▶ [WORK TASK]: Which lines in the records below mention the word "participant"? Copy each one out.

━━━━━━━━

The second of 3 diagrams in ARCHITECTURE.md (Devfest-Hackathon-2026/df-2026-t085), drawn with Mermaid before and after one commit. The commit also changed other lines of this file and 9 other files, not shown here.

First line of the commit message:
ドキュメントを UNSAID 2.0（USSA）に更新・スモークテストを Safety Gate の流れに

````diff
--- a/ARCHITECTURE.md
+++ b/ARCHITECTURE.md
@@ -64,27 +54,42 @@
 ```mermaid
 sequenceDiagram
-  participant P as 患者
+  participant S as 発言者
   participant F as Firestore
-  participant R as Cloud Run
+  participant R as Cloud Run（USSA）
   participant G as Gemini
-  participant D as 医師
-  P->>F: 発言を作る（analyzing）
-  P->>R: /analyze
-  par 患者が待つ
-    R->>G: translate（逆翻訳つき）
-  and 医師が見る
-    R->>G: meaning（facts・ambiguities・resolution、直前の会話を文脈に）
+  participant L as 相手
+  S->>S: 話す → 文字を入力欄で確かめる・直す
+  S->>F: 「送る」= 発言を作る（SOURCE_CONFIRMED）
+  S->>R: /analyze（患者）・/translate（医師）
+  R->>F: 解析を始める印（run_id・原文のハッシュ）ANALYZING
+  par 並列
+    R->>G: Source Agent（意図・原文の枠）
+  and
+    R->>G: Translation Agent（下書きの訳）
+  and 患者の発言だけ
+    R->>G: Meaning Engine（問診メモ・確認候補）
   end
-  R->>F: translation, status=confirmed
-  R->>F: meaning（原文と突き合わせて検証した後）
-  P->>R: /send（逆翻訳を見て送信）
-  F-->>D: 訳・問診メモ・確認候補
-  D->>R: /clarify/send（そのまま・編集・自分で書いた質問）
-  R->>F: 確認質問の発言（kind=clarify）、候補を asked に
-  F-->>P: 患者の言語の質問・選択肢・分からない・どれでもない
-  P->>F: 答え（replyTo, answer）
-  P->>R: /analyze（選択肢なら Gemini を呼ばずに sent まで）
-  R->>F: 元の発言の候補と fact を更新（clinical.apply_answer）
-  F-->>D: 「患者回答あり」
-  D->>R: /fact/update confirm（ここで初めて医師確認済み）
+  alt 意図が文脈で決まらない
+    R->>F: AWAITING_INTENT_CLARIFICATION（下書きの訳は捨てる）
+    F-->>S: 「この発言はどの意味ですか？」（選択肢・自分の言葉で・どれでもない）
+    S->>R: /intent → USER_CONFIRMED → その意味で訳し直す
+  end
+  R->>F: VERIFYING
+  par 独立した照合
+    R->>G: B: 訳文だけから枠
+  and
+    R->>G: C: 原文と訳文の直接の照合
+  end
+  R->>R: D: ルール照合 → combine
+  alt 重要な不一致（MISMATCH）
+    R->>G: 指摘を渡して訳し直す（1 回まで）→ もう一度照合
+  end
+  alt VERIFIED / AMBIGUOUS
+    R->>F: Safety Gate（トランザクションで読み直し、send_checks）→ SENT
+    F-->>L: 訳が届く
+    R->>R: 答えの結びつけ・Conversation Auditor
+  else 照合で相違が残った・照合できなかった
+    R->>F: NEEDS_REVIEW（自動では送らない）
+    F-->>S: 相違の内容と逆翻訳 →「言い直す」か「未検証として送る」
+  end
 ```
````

━━━━━━━━

▶ [RESULT FOR THIS EXERCISE]:
-  participant P as 患者
+  participant S as 発言者
   participant F as Firestore
-  participant R as Cloud Run
+  participant R as Cloud Run（USSA）
   participant G as Gemini
-  participant D as 医師
+  participant L as 相手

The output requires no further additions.